Rebuilding Blue River
The community is rebounding after the Holiday Farm Fire
By Craig Reed
One year after a fire torched the McKenzie River drainage and destroyed the Blue River community, the recovery process is slowly progressing.
Many residents have rebounded from the initial shock of the devastation left by the 173,393-acre Holiday Farm Fire last September and are doing their best to move forward. A few have decided they cannot deal with the blackened landscape and have made plans to settle elsewhere.
“Recovery is a marathon, not a sprint,” says Matt McRae, the long-term disaster recovery manager for Lane County. “Building a home from scratch is a long-term endeavor. Most of us buy a home already built. Most people don’t build from scratch. It can be a yearlong process.”
Kathy Keable, a Blue River area resident and a member of the Lane Electric Cooperative Board of Directors, agrees that recovery takes time.
A lot of the cleanup work is complete, with residents thanking the Cascade Relief Team, Reach Out Worldwide, and Love First for their major contributions to that effort. But those same residents say the permit process to rebuild structures has been slow and has delayed construction.

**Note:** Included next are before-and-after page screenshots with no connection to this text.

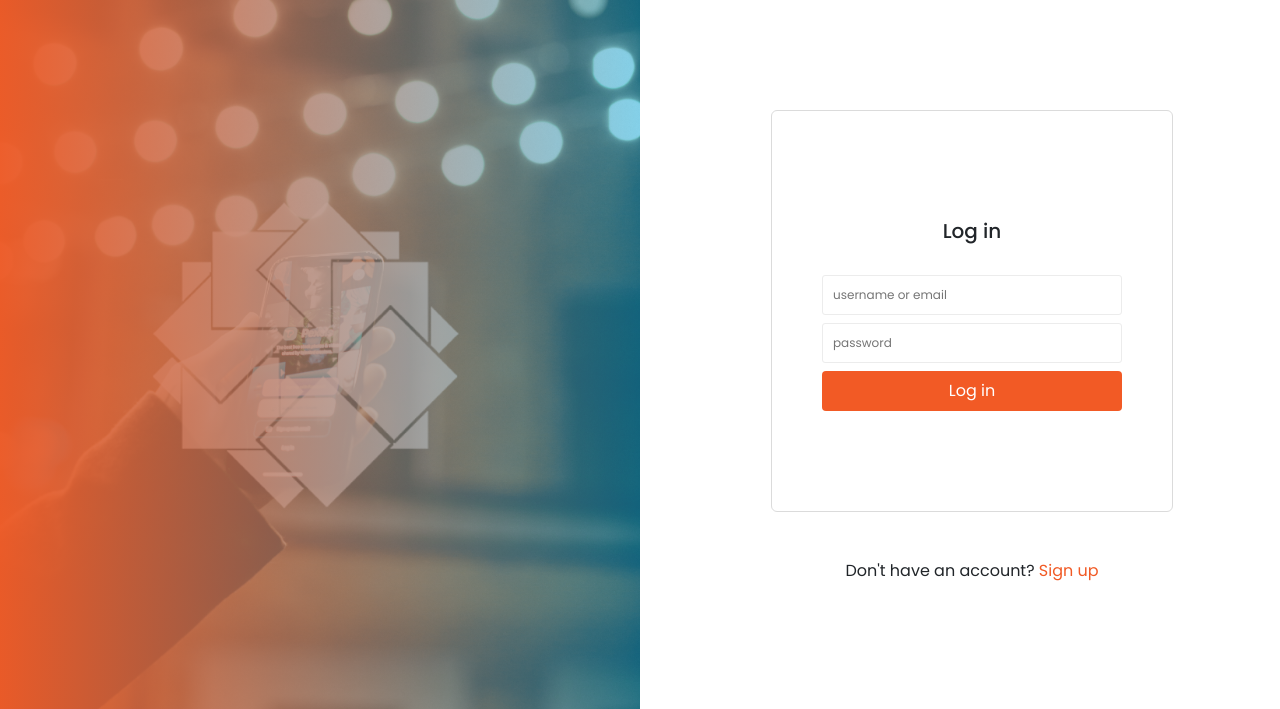
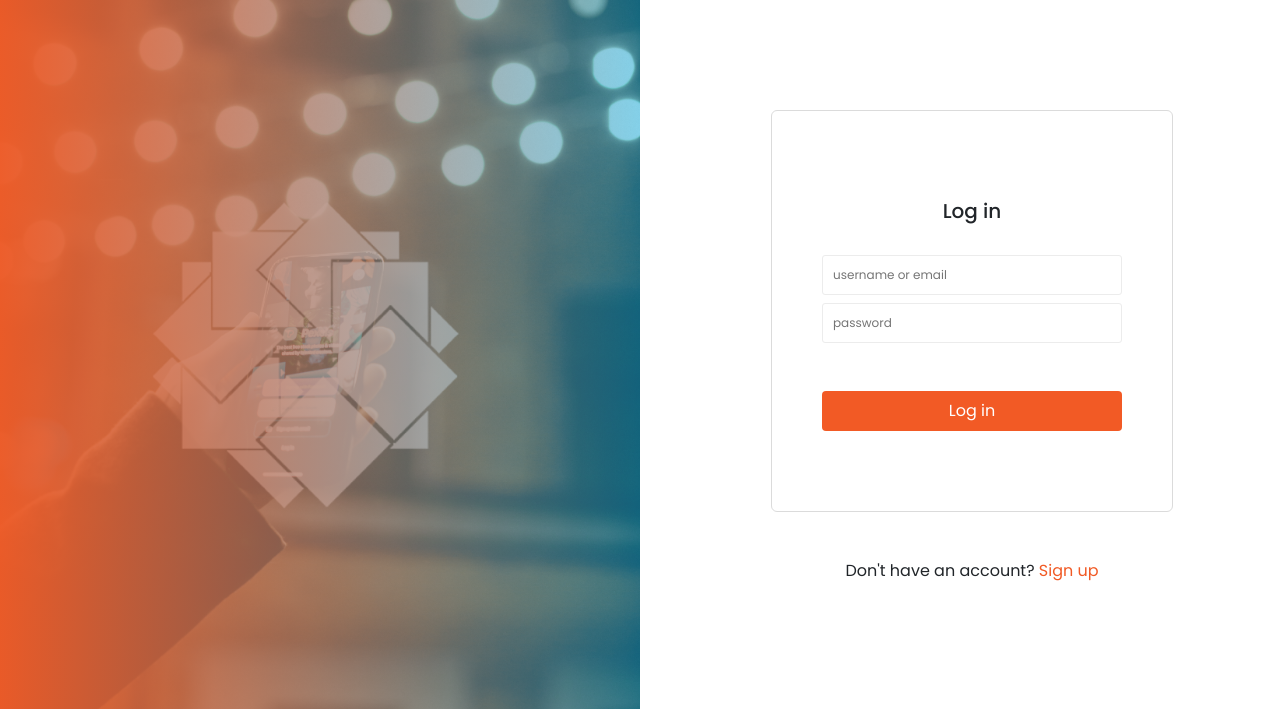
Before and after one commit to JamesMacklean/Upskill-PH, a Django app: page /signin/ in a window 1280 px wide. Shown: the part 90-799 px from the top of the page. Run offline with Django 4.2, Linux system fonts and the light colour scheme; some libraries are stand-ins or nearby versions.

Commit message:
fixed padding and margin

```diff
--- a/templates/authentication/signin.html
+++ b/templates/authentication/signin.html
@@ -17,7 +17,7 @@
                     <input type="text" name="username" placeholder="username or email">
                 </div>
 
-                <div class="input-field pb-2">
+                <div class="input-field pb-5">
                     <input type="password" name="password" placeholder="password" minlength="8" required>
                 </div>
 
```
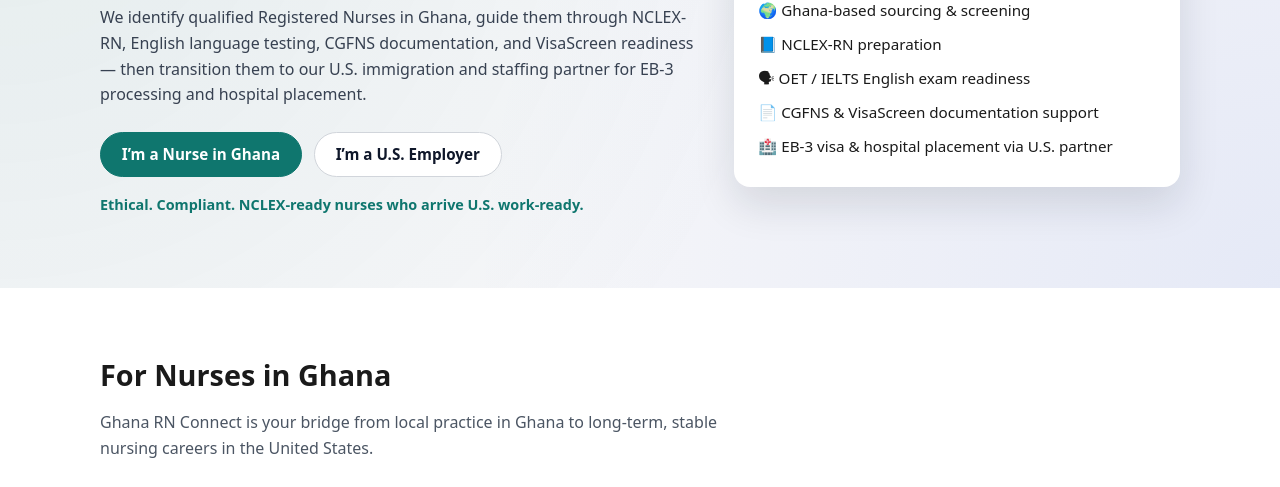
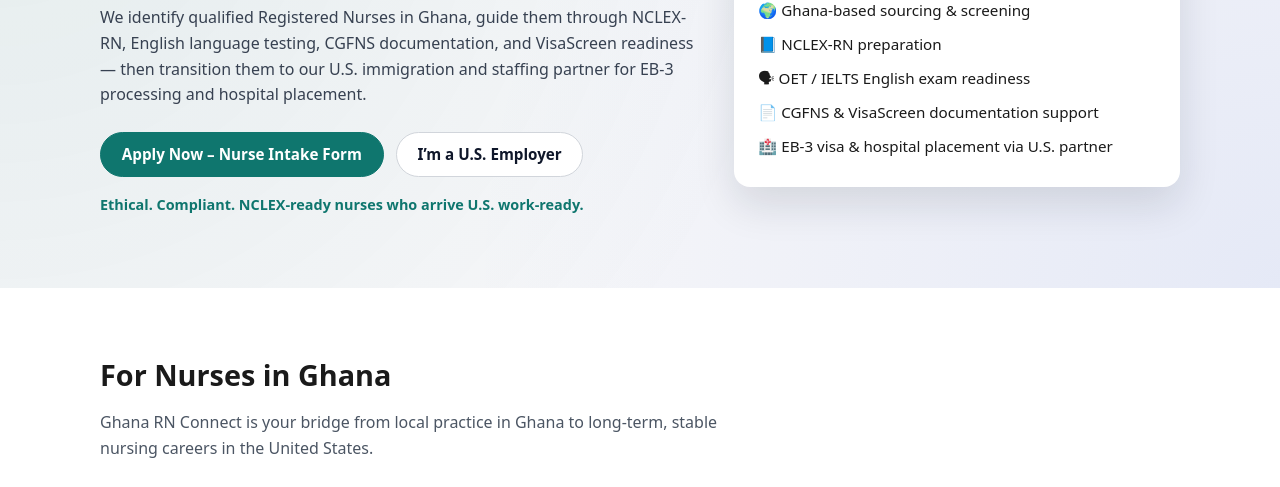
Before and after one commit to msmith3640/ghanarnconnect, a plain HTML site: page index.html in a window 1280 px wide. Shown: the part 295-782 px from the top of the page. Drawn offline with Linux system fonts and the light colour scheme.

```diff
--- a/index.html
+++ b/index.html
@@ -484,10 +484,14 @@
           transition them to our U.S. immigration and staffing partner for EB-3 processing
           and hospital placement.
         </p>
-        <div class="hero-buttons">
-          <a href="#for-nurses" class="btn btn-primary">I’m a Nurse in Ghana</a>
-          <a href="#for-employers" class="btn btn-secondary">I’m a U.S. Employer</a>
-        </div>
+<div class="hero-buttons">
+  <a href="https://forms.gle/z88HANKeN5PJzULP7" target="_blank" class="btn btn-primary">
+    Apply Now – Nurse Intake Form
+  </a>
+  <a href="#for-employers" class="btn btn-secondary">
+    I’m a U.S. Employer
+  </a>
+</div>
         <p class="hero-tagline">Ethical. Compliant. NCLEX-ready nurses who arrive U.S. work-ready.</p>
       </div>
       <div class="hero-card">
```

Melanie Stanley-Brite, who lost both her Blue River grocery/liquor store and her nearby house to the fire, says rebuilding the community has been hindered by several challenges, including the permit process, high lumber costs, zoning, codes, and finding contractors.
“There’s a lot of significant challenges, but overall, I think people are trying to move forward as quickly as they can,” Melanie says. “If you have everything else in place, but don’t already have a contractor nailed down, it’ll be almost impossible to get one for at least several months.”
Jane Glen, a Blue River resident since 2003 and a U.S. Postal Service rural route carrier since 2006, agrees the permit process has been slow. As of late July, she has seen a few houses under construction. She says most people she has talked to remain positive as they deal with issues.
“Most people realize the community is not going to be what it was—at least not in the short term—but they’re pretty optimistic,” Jane says.
Blue River resident Ginny Budd says more construction in the area is needed to help raise people’s spirits.
Matt says the county has added staff to help with the permit process. He says he has fielded questions on permits and directed people to the appropriate county office and staff. He has also helped coordinate and connect nonprofit organizations that are helping to fund some of the recovery projects.
“We’re working to get people back on their feet,” Matt says. “It’s amazing the amount of motivation, determination, and creativity of those who have been affected. Many of those people just won’t take no for an answer.”
The Blue River Tool Library was established by the Timber Unity group last fall, soon after the fire had cooled down and people were allowed to return to the area. A variety of tools— from shovels to wheelbarrows to chainsaws—were donated and are loaned out to help residents with their projects.
Anthony Abel, an eight-year resident of Blue River, manages the tool library.
“The response has been great, with both tool and monetary donations,” he says.
Anthony says library tools were heavily used during cleanup, and he expects residents to use it again when they are able to begin construction projects.
“It’s been a difficult process for people,” he says of the rebuilding effort. “People have good days, people have bad days, but lately I’m seeing more good days. Hopefully that trend continues. I’ve been impressed with how the community and even beyond has come forward to support the fire survivors.”
Kathy says each Blue River Area resident’s situation is unique.
“We really miss our friends who have moved away but are so happy a few are finally conquering the permit process and are starting to rebuild,” she says. “Dealing with the trauma and change has been very difficult, especially during the COVID restrictions. It definitely helps that we can now meet in person and catch up with our neighbors. I think people are looking out for and helping each other more now than before the fire.”
There are a few more “for sale” signs on properties that were blackened by the fire. Those residents made the decision not to return because they didn’t want to deal with the permit process, or they didn’t have the energy for the rebuilding process.
Jane says properties are selling for more than their appraised values, so the area that features the nearby McKenzie River is still popular.
“Some of the community members are going to be different,” Jane says. “But the ones who are staying are very optimistic about it.”
Melanie, who hoped to have her permit to build a new house by the end of August, says she understands there are different reasons people have decided not to stay.
Her permit to build a new store is still in the application process.
“I’m glad there are still familiar faces here,” she says. “To those staying, I say ‘Thank you!’”
The community affected by the 2020 Holiday Farm Fire will gather on the McKenzie Community Track and Field on Monday, September 6, from 11 a.m. to 5 p.m. in remembrance of the catastrophic event.
Art From the Ruins
Margaret Godfrey commissioned artist Chris Foltz to sculpt two dead 70-year-old cedar trees in front of her home into abstract human forms representing her and her husband, Mike, and the roots they put down at their family home. The trees were casualties of the Holiday Farm Fire.
“About all we agreed upon was there should be 2 heads that represented a male and female figures. I had no idea how he would, or could, somehow connect these 2 stumps, since they had a yard or 2 separation. They certainly would not be holding hands.”
Visit the Margaret Godfrey Art page to see more photos of the completed work.